- PROBLEM REQUIREMENTS:
No image is to be carried over; reproduce the rest of the listing word for word.

- DATA TO USE:
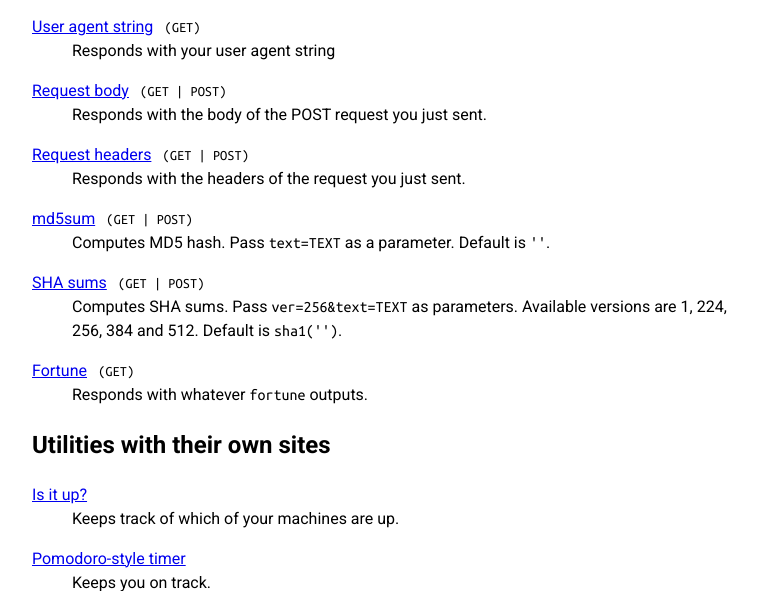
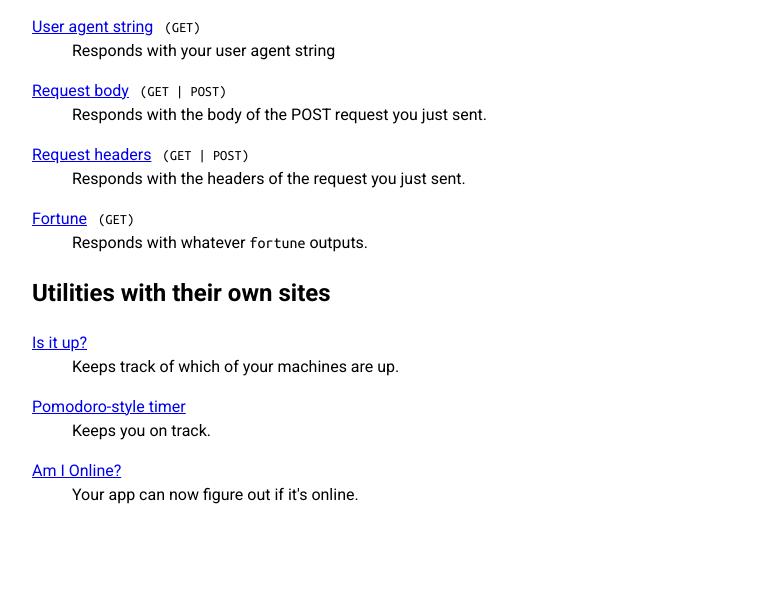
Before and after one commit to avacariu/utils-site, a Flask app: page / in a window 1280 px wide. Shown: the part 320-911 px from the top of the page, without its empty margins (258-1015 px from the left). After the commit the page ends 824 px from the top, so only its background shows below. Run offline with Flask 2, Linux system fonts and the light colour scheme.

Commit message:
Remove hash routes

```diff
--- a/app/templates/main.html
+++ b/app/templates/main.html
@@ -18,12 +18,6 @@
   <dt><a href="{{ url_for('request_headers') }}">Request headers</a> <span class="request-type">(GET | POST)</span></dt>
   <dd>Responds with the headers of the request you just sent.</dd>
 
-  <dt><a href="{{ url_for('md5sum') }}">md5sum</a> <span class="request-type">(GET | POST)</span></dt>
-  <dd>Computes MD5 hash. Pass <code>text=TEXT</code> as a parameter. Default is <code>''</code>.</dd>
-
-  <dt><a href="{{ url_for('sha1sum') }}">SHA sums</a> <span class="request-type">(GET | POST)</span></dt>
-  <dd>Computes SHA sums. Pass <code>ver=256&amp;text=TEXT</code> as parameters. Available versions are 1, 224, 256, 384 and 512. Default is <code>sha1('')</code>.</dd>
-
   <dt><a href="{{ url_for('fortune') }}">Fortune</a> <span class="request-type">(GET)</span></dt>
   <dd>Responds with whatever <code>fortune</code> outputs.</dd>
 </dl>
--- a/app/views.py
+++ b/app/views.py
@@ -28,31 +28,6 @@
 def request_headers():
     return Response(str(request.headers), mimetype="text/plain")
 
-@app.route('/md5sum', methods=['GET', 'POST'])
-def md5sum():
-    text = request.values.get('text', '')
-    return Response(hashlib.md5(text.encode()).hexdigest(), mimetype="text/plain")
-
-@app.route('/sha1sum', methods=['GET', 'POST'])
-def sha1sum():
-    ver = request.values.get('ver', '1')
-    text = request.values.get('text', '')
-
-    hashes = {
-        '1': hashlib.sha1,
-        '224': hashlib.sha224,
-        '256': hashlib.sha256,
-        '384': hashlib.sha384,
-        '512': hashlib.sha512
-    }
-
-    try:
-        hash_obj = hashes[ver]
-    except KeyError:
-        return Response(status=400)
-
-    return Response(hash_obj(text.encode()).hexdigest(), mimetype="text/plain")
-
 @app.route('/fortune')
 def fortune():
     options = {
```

- EXERCISE RESULT:
Before and after one commit to avacariu/utils-site, a Flask app: page / in a window 1280 px wide. Shown: the part 320-911 px from the top of the page, without its empty margins (258-1015 px from the left). After the commit the page ends 824 px from the top, so only its background shows below. Run offline with Flask 2, Linux system fonts and the light colour scheme.

Commit message:
Remove hash routes

```diff
--- a/app/templates/main.html
+++ b/app/templates/main.html
@@ -18,12 +18,6 @@
   <dt><a href="{{ url_for('request_headers') }}">Request headers</a> <span class="request-type">(GET | POST)</span></dt>
   <dd>Responds with the headers of the request you just sent.</dd>
 
-  <dt><a href="{{ url_for('md5sum') }}">md5sum</a> <span class="request-type">(GET | POST)</span></dt>
-  <dd>Computes MD5 hash. Pass <code>text=TEXT</code> as a parameter. Default is <code>''</code>.</dd>
-
-  <dt><a href="{{ url_for('sha1sum') }}">SHA sums</a> <span class="request-type">(GET | POST)</span></dt>
-  <dd>Computes SHA sums. Pass <code>ver=256&amp;text=TEXT</code> as parameters. Available versions are 1, 224, 256, 384 and 512. Default is <code>sha1('')</code>.</dd>
-
   <dt><a href="{{ url_for('fortune') }}">Fortune</a> <span class="request-type">(GET)</span></dt>
   <dd>Responds with whatever <code>fortune</code> outputs.</dd>
 </dl>
--- a/app/views.py
+++ b/app/views.py
@@ -28,31 +28,6 @@
 def request_headers():
     return Response(str(request.headers), mimetype="text/plain")
 
-@app.route('/md5sum', methods=['GET', 'POST'])
-def md5sum():
-    text = request.values.get('text', '')
-    return Response(hashlib.md5(text.encode()).hexdigest(), mimetype="text/plain")
-
-@app.route('/sha1sum', methods=['GET', 'POST'])
-def sha1sum():
-    ver = request.values.get('ver', '1')
-    text = request.values.get('text', '')
-
-    hashes = {
-        '1': hashlib.sha1,
-        '224': hashlib.sha224,
-        '256': hashlib.sha256,
-        '384': hashlib.sha384,
-        '512': hashlib.sha512
-    }
-
-    try:
-        hash_obj = hashes[ver]
-    except KeyError:
-        return Response(status=400)
-
-    return Response(hash_obj(text.encode()).hexdigest(), mimetype="text/plain")
-
 @app.route('/fortune')
 def fortune():
     options = {
```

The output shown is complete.